Images are to be left out when the records below are printed word for word.

*** Data to process ***

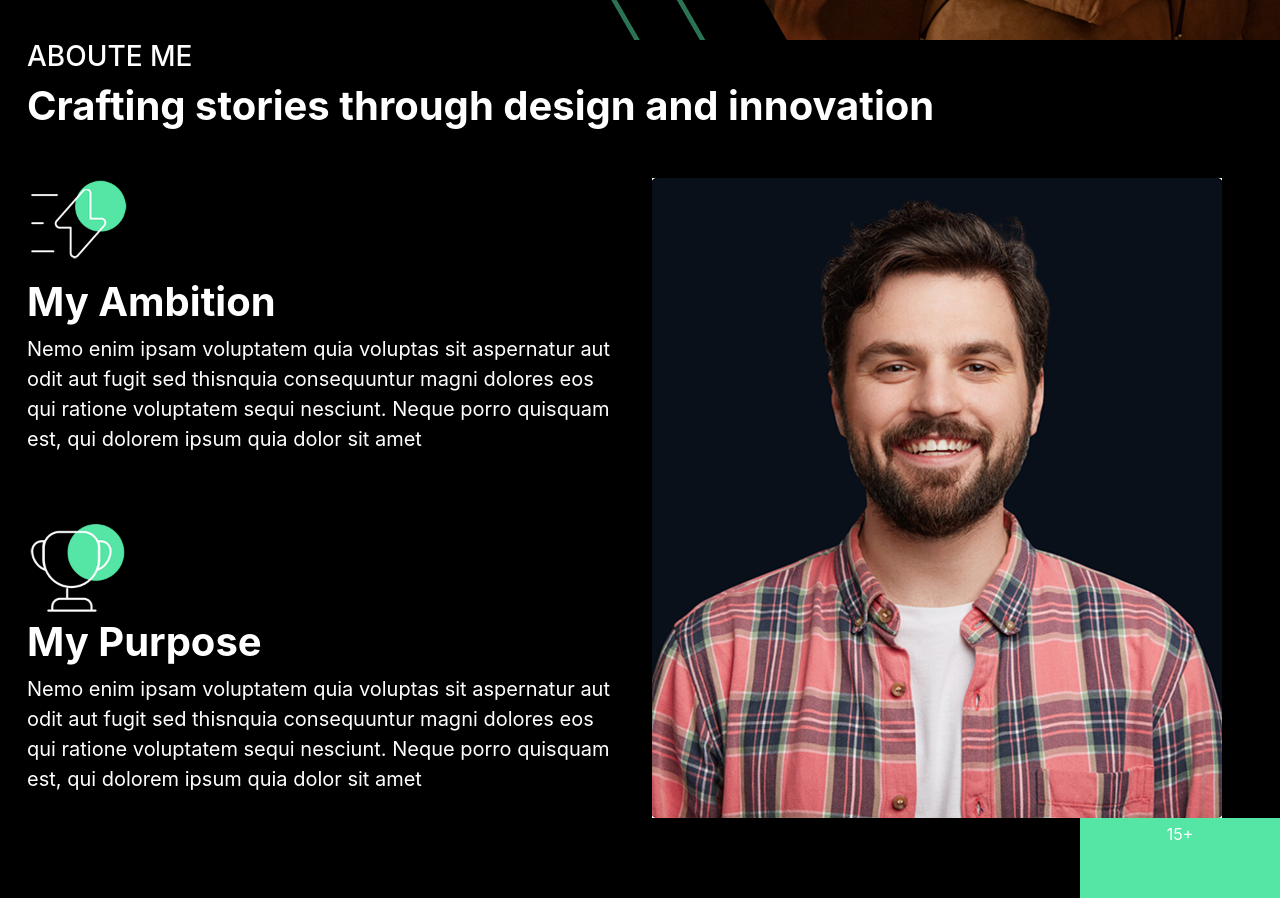
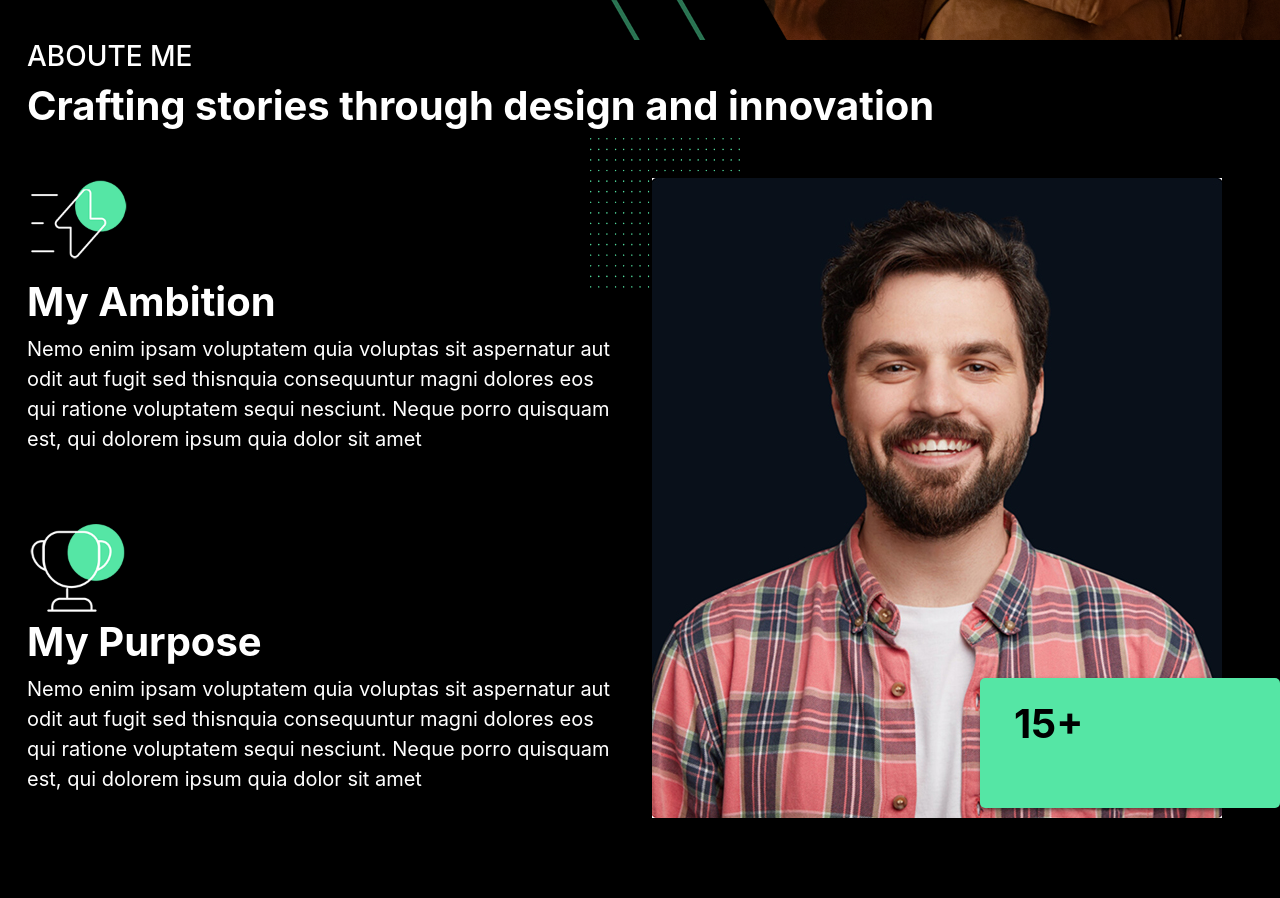
Before and after one commit to afrojaakter032/personal-website-react, a React (Create React App) app: page / in a window 1280 px wide. Shown: the part 660-1558 px from the top of the page. After the commit the page ends 1518 px from the top, so only its background shows below. Built offline with nearby package versions, Linux system fonts and the light colour scheme; some icons are missing.

Commit message:
about section complete

```diff
--- a/public/assets/css/main.css
+++ b/public/assets/css/main.css
@@ -61,7 +61,22 @@ body {
 .experience-card {
     position: absolute;
     background: var(--primary);
-    height: 80px;
-    width: 200px;
-    right: 0;
+    height: 130px;
+    width: 300px;
+    bottom: 50px;
+    right: 0px;
+    padding: 10px;
+    border-radius: 5px;
+    box-shadow: 0 2px 4px rgba(0, 0, 0, 0.5);
+
 }
+.text-color{
+    color: black;
+}
+
+.experience-decor {
+    position: absolute;
+    left: -50px;
+    top: -40px;
+    z-index: -1;
+}
--- a/src/pages/Home/Home.js
+++ b/src/pages/Home/Home.js
@@ -59,10 +59,12 @@ export default function Home() {
 
                             </div>
                             <div className="col-lg-6 experience-image">
+                                <img src="./assets/images/about_shapes.png" alt="image" className="experience-decor" height={150} width={150} />
                                 <img className="" src="./assets/images/about_img_2.jpg" alt="image" width={"auto"} height={"auto"} />
-                                <div className="experience-card pb-5 d-flex align-items-center justify-content-center">
-                                    <div><i class="ph-fill ph-seal display-4 "></i></div>
-                                    <div>15+</div>
+                                <div className="experience-card pb-5 d-flex align-items-center justify-content-start">
+                                    <div className="pt-4 px-2"><i class="ph-fill ph-seal display-1"></i></div>
+                                    <div className=" text-color fw-bold fs-1 px-2">15+</div>
+                                    {/* <div>Years of Experience</div> */}
                                 </div>
 
                             </div>
@@ -73,6 +75,18 @@ export default function Home() {
 
 
             {/* about section ends here */}
+            {/* service section starts here */}
+            <section className="service-section">
+                <div className="container-fluid">
+                    <div className="row">
+
+                    </div>
+
+                </div>
+            </section>
+
+
+            {/* service section ends here */}
         </main>
     </>
   );
```
Also changed, not shown: public/assets/images/about_shapes.png (added).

*** End of Data to process ***

Exercise output
Before and after one commit to afrojaakter032/personal-website-react, a React (Create React App) app: page / in a window 1280 px wide. Shown: the part 660-1558 px from the top of the page. After the commit the page ends 1518 px from the top, so only its background shows below. Built offline with nearby package versions, Linux system fonts and the light colour scheme; some icons are missing.

Commit message:
about section complete

```diff
--- a/public/assets/css/main.css
+++ b/public/assets/css/main.css
@@ -61,7 +61,22 @@ body {
 .experience-card {
     position: absolute;
     background: var(--primary);
-    height: 80px;
-    width: 200px;
-    right: 0;
+    height: 130px;
+    width: 300px;
+    bottom: 50px;
+    right: 0px;
+    padding: 10px;
+    border-radius: 5px;
+    box-shadow: 0 2px 4px rgba(0, 0, 0, 0.5);
+
 }
+.text-color{
+    color: black;
+}
+
+.experience-decor {
+    position: absolute;
+    left: -50px;
+    top: -40px;
+    z-index: -1;
+}
--- a/src/pages/Home/Home.js
+++ b/src/pages/Home/Home.js
@@ -59,10 +59,12 @@ export default function Home() {
 
                             </div>
                             <div className="col-lg-6 experience-image">
+                                <img src="./assets/images/about_shapes.png" alt="image" className="experience-decor" height={150} width={150} />
                                 <img className="" src="./assets/images/about_img_2.jpg" alt="image" width={"auto"} height={"auto"} />
-                                <div className="experience-card pb-5 d-flex align-items-center justify-content-center">
-                                    <div><i class="ph-fill ph-seal display-4 "></i></div>
-                                    <div>15+</div>
+                                <div className="experience-card pb-5 d-flex align-items-center justify-content-start">
+                                    <div className="pt-4 px-2"><i class="ph-fill ph-seal display-1"></i></div>
+                                    <div className=" text-color fw-bold fs-1 px-2">15+</div>
+                                    {/* <div>Years of Experience</div> */}
                                 </div>
 
                             </div>
@@ -73,6 +75,18 @@ export default function Home() {
 
 
             {/* about section ends here */}
+            {/* service section starts here */}
+            <section className="service-section">
+                <div className="container-fluid">
+                    <div className="row">
+
+                    </div>
+
+                </div>
+            </section>
+
+
+            {/* service section ends here */}
         </main>
     </>
   );
```
Also changed, not shown: public/assets/images/about_shapes.png (added).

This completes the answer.